If you're going to invest in mutual funds, it's good to learn some of their lingo -- such as the term "net asset value" (NAV). A fund's NAV is essentially its share price.

Mutual fund prices don't fluctuate during the day. Since funds are composed of many different securities, fund companies wait until the end of trading each day, when they add up the current market value of all their holdings. They then subtract the fund's expenses for the day, such as commissions paid. The result is divided by the number of shares of the fund that exist -- and that's the NAV.

Because of this pricing structure, there are special rules about buying and selling shares of a mutual fund. Orders need to be placed before the market's close (4 p.m. ET), and many fund companies require orders to be placed even earlier. However, the NAV of the fund won't be calculated until well after the market's close, so the price at which orders are executed won't be determined until hours after they're placed.
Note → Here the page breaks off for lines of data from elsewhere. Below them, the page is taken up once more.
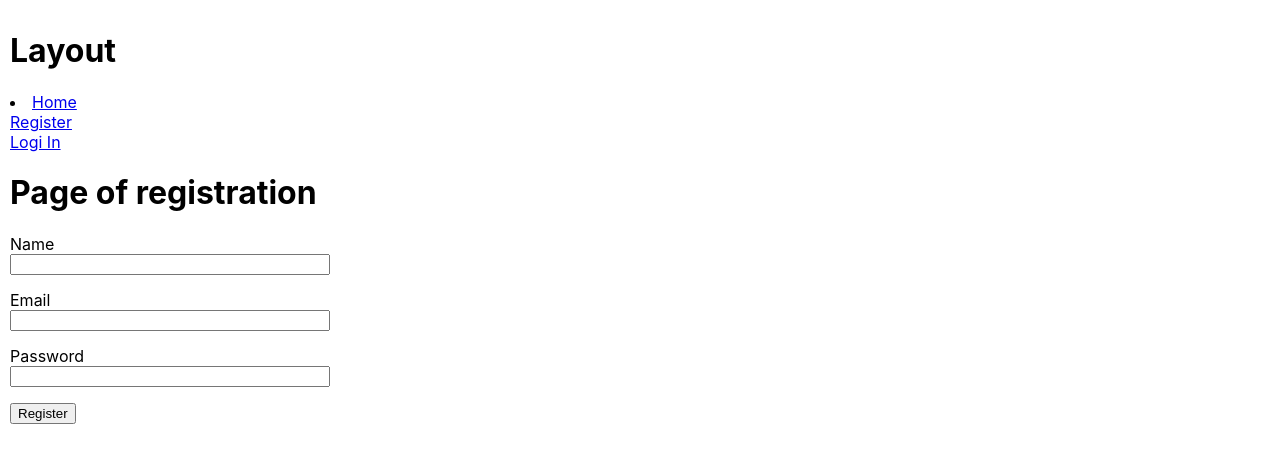
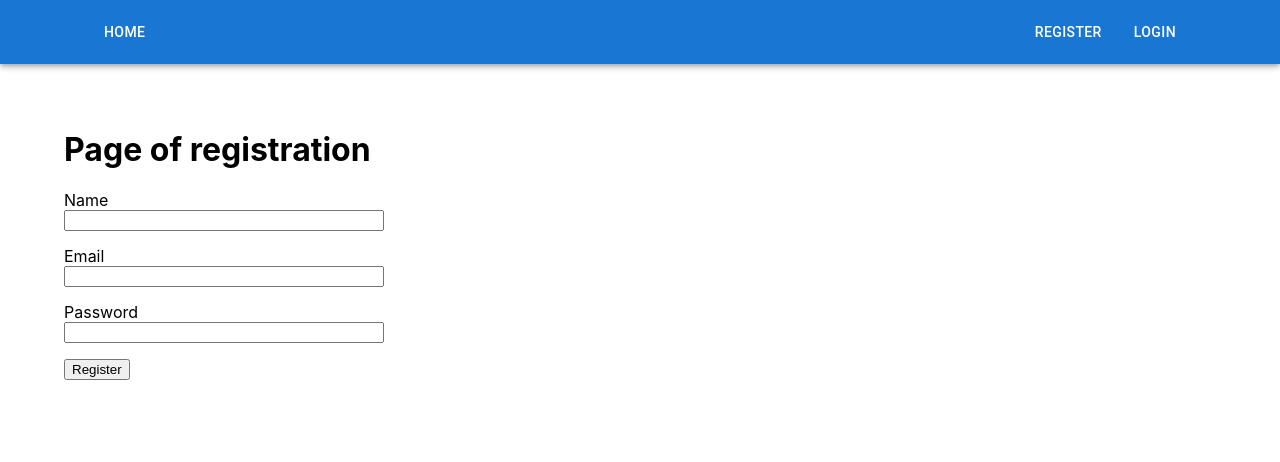
Before and after one commit to BolotinAlexey/goit-react-hw-08-phonebook, a React (Create React App) app: page /goit-react-hw-08-phonebook/register in a window 1280 px wide. Shown: the top 462 px of the page. Built offline with nearby package versions, Linux system fonts and the light colour scheme.

Commit message:
styled header

```diff
--- a/package.json
+++ b/package.json
@@ -6,6 +6,8 @@
   "dependencies": {
     "@emotion/react": "^11.10.8",
     "@emotion/styled": "^11.10.8",
+    "@fontsource/roboto": "^4.5.8",
+    "@mui/icons-material": "^5.11.16",
     "@mui/material": "^5.12.3",
     "@reduxjs/toolkit": "^1.9.3",
     "@testing-library/jest-dom": "^5.16.5",
--- a/src/components/AppBar/AppBar.jsx
+++ b/src/components/AppBar/AppBar.jsx
@@ -2,14 +2,21 @@ import useAuth from 'hooks/useAuth';
 import UserMenu from 'components/UserMenu/UserMenu';
 import AuthNav from 'components/AuthNav/AuthNav';
 import Navigation from 'components/Navigation/Navigation';
-import { Header } from './AppBar.styled.js';
+import MUI from 'components/MUI';
 
 export default function AppBar() {
   const { isLoggedIn } = useAuth();
   return (
-    <Header>
-      <Navigation />
-      {isLoggedIn ? <UserMenu /> : <AuthNav />}
-    </Header>
+    <MUI.AppBar>
+      <MUI.Container
+        sx={{
+          display: 'flex',
+          justifyContent: 'space-between',
+        }}
+      >
+        <Navigation />
+        <MUI.Toolbar>{isLoggedIn ? <UserMenu /> : <AuthNav />}</MUI.Toolbar>
+      </MUI.Container>
+    </MUI.AppBar>
   );
 }
--- a/src/components/AuthNav/AuthNav.jsx
+++ b/src/components/AuthNav/AuthNav.jsx
@@ -1,15 +1,20 @@
-import { ContainerAuthNav } from './AuthNav.styled.js';
 import { NavLink } from 'react-router-dom';
+import MUI from 'components/MUI.js';
 
 export default function AuthNav() {
   return (
-    <ContainerAuthNav>
-      <li>
-        <NavLink to="/register">Register</NavLink>
-      </li>
-      <li>
-        <NavLink to="/login">Logi In</NavLink>
-      </li>
-    </ContainerAuthNav>
+    <>
+      <NavLink to="/register">
+        <MUI.Button sx={{ color: 'white' }} variant="outlined">
+          Register
+        </MUI.Button>
+      </NavLink>
+
+      <NavLink to="/login">
+        <MUI.Button sx={{ color: 'white' }} variant="outlined">
+          LogIn
+        </MUI.Button>
+      </NavLink>
+    </>
   );
 }
--- a/src/components/Layout/Layout.jsx
+++ b/src/components/Layout/Layout.jsx
@@ -3,16 +3,17 @@ import { Outlet } from 'react-router-dom';
 
 import AppBar from 'components/AppBar/AppBar';
 
-import { ContainerLayout } from './Layout.styled';
+import MUI from 'components/MUI';
 
 export default function Layout({ children }) {
   return (
-    <ContainerLayout>
-      <h1>Layout</h1>
+    <>
       <AppBar />
-      <Suspense fallback={<h1>Loading...</h1>}>
-        <Outlet />
-      </Suspense>
-    </ContainerLayout>
+      <MUI.Container sx={{ marginTop: '120px' }}>
+        <Suspense fallback={<h1>Loading...</h1>}>
+          <Outlet />
+        </Suspense>
+      </MUI.Container>
+    </>
   );
 }
--- /dev/null
+++ b/src/components/MUI.js
@@ -0,0 +1,24 @@
+import {
+  AppBar,
+  Container,
+  BottomNavigation,
+  BottomNavigationAction,
+  Typography,
+  Box,
+  Toolbar,
+  Chip,
+  Button,
+} from '@mui/material';
+
+const MUI = {
+  AppBar,
+  Container,
+  BottomNavigation,
+  BottomNavigationAction,
+  Typography,
+  Box,
+  Toolbar,
+  Chip,
+  Button,
+};
+export default MUI;
--- a/src/components/Navigation/Navigation.jsx
+++ b/src/components/Navigation/Navigation.jsx
@@ -1,20 +1,24 @@
 import { NavLink } from 'react-router-dom';
 import useAuth from 'hooks/useAuth';
 
-import { ContainerNavigation } from './Navigation.styled.js';
+import MUI from 'components/MUI';
 
 export default function Navigation() {
   const { isLoggedIn } = useAuth();
   return (
-    <ContainerNavigation>
-      <li>
-        <NavLink to="/">Home</NavLink>
-      </li>
+    <MUI.Toolbar>
+      <NavLink to="/">
+        <MUI.Button sx={{ color: 'white' }} variant="outlined">
+          Home
+        </MUI.Button>
+      </NavLink>
       {isLoggedIn && (
-        <li>
-          <NavLink to="/contacts">Contacts</NavLink>
-        </li>
+        <NavLink to="/contacts">
+          <MUI.Button sx={{ color: 'white' }} variant="outlined">
+            Contacts
+          </MUI.Button>
+        </NavLink>
       )}
-    </ContainerNavigation>
+    </MUI.Toolbar>
   );
 }
--- a/src/components/UserMenu/UserMenu.jsx
+++ b/src/components/UserMenu/UserMenu.jsx
@@ -1,6 +1,7 @@
 import useAuth from 'hooks/useAuth';
 import { useDispatch } from 'react-redux';
 import { logOut } from 'redux/auth/authOperations.js';
+import MUI from 'components/MUI.js';
 
 import { ContainerUserMenu } from './UserMenu.styled.js';
 
@@ -9,11 +10,28 @@ export default function UserMenu() {
   const { user } = useAuth();
   return (
     <ContainerUserMenu>
-      <p>Hi, {user.name} !</p>
-      <p>Email: {user.email}</p>
-      <button type="button" onClick={() => dispatch(logOut())}>
-        Log Out
-      </button>
+      <MUI.Box
+        sx={{
+          display: 'flex',
+          justifyContent: 'space-between',
+          gap: '2rem',
+          alignItems: 'center',
+        }}
+      >
+        <MUI.Box>
+          <p>Hi, {user.name} !</p>
+          <p>Email: {user.email}</p>
+        </MUI.Box>
+        <MUI.Button
+          variant="contained"
+          color="error"
+          type="button"
+          sx={{ height: 'max-content' }}
+          onClick={() => dispatch(logOut())}
+        >
+          Log Out
+        </MUI.Button>
+      </MUI.Box>
     </ContainerUserMenu>
   );
 }
```
Also changed, not shown: src/components/LoginForm/LoginForm.jsx (deleted), src/components/LoginForm/LoginForm.styled.js (deleted), src/components/RegisterForm/RegisterForm.jsx (deleted), src/components/RegisterForm/RegisterForm.styled.js (deleted), 1 other file (tests, documents, lock files or other folders).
There's much more to learn about funds, in our Mutual Fund area and our Index Fund area. If you're looking for a good book on mutual funds, don't pass up John Bogle's Common Sense on Mutual Funds: New Imperatives for the Intelligent Investor. Finally, discuss all aspects of mutual fund investing on our Mutual Funds discussion board.